Allowing the block to become Berkeley’s very own skid row is a well-known technique called Demolition by Neglect. The way this works, if property owners would like to re-develop a site but are prohibited from destroying what’s already there by tenant’s rights, historic preservation, zoning or other legal impediments, they just let existing improvements fall apart over time. Case closed. 

This is not to say that all the people currently hanging out at the Park are bad actors. Some of them are just the traditional down-and-out, now also findable in a park near you. What’s been unique about People’s Park is the tolerance by UC of easily observed lawbreaking of a type not allowed either by the City of Berkeley or by self-policed residents in other encampments of the unhoused which have sprung around town,  

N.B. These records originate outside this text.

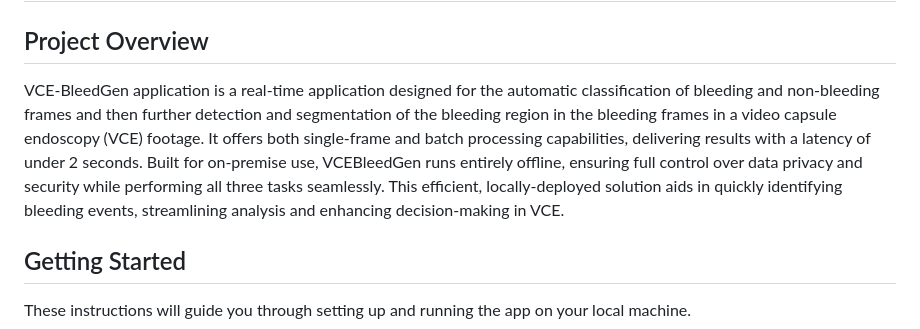
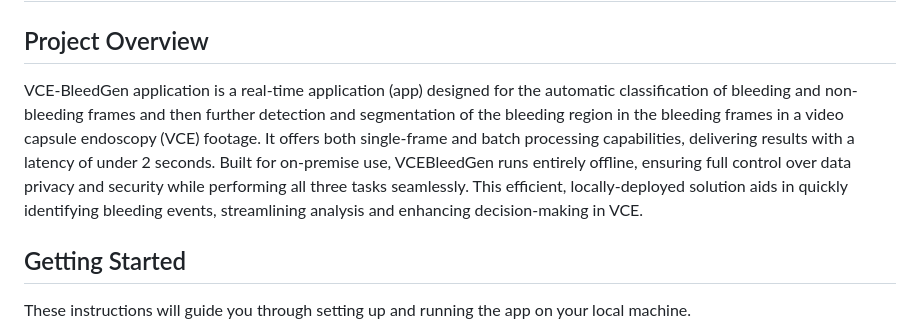
Before and after one commit to misahub2023/VCE-BleedGen-Application, a Markdown page: README.md, the part around the change. GitHub-like rendering.

```diff
--- a/README.md
+++ b/README.md
@@ -1,7 +1,7 @@
 #  VCE-BleedGen-Application
 
 ## Project Overview
-VCE-BleedGen application is a real-time application designed for the automatic classification of bleeding and non-bleeding frames and then further detection and segmentation of the bleeding region in the bleeding frames in a video capsule endoscopy (VCE) footage. It offers both single-frame and batch processing capabilities, delivering results with a latency of under 2 seconds. Built for on-premise use, VCEBleedGen runs entirely offline, ensuring full control over data privacy and security while performing all three tasks seamlessly. This efficient, locally-deployed solution aids in quickly identifying bleeding events, streamlining analysis and enhancing decision-making in VCE.
+VCE-BleedGen application is a real-time application (app) designed for the automatic classification of bleeding and non-bleeding frames and then further detection and segmentation of the bleeding region in the bleeding frames in a video capsule endoscopy (VCE) footage. It offers both single-frame and batch processing capabilities, delivering results with a latency of under 2 seconds. Built for on-premise use, VCEBleedGen runs entirely offline, ensuring full control over data privacy and security while performing all three tasks seamlessly. This efficient, locally-deployed solution aids in quickly identifying bleeding events, streamlining analysis and enhancing decision-making in VCE.
 
 ## Getting Started
 These instructions will guide you through setting up and running the app on your local machine.
```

You could call it land banking, I suppose. Fifty or so years down the road, U.C. still hopes to get the buildable site they so coveted back when. They’re crying poor—no place to build dorms, despite a series of costly construction boondoggles like the Memorial Stadium extravaganza (don’t say we didn’t warn you about that one!) and the fancy new swimming complex.  

Now, as then, the odor of civic collusion is in the air. Local officials “enthusiastically” support evicting the unsightly unwashed from their designated domain in favor of clean and cheerful students. In preparation for this, new laws are being contemplated for preventing vagrants from popping up elsewhere around Berkeley, but this just in—it won’t work.  

People’s Park might be gone, but the People will still be here, somewhere. Check out Willard (formerly Ho Chi Minh) Park as a likely new destination, or perhaps Civic Center (Provo) Park.  

Right now I’m opening the betting pool on whether or not the proposed housing development (sorry, “public-private partnership”) will actually make room for the undeserving poor as backers claim. I’ll take the hedge position myself.  

As I said last week, People have to Be somewhere, even those annoying People that Berkeley (in both senses of the name) wants to banish from the Park.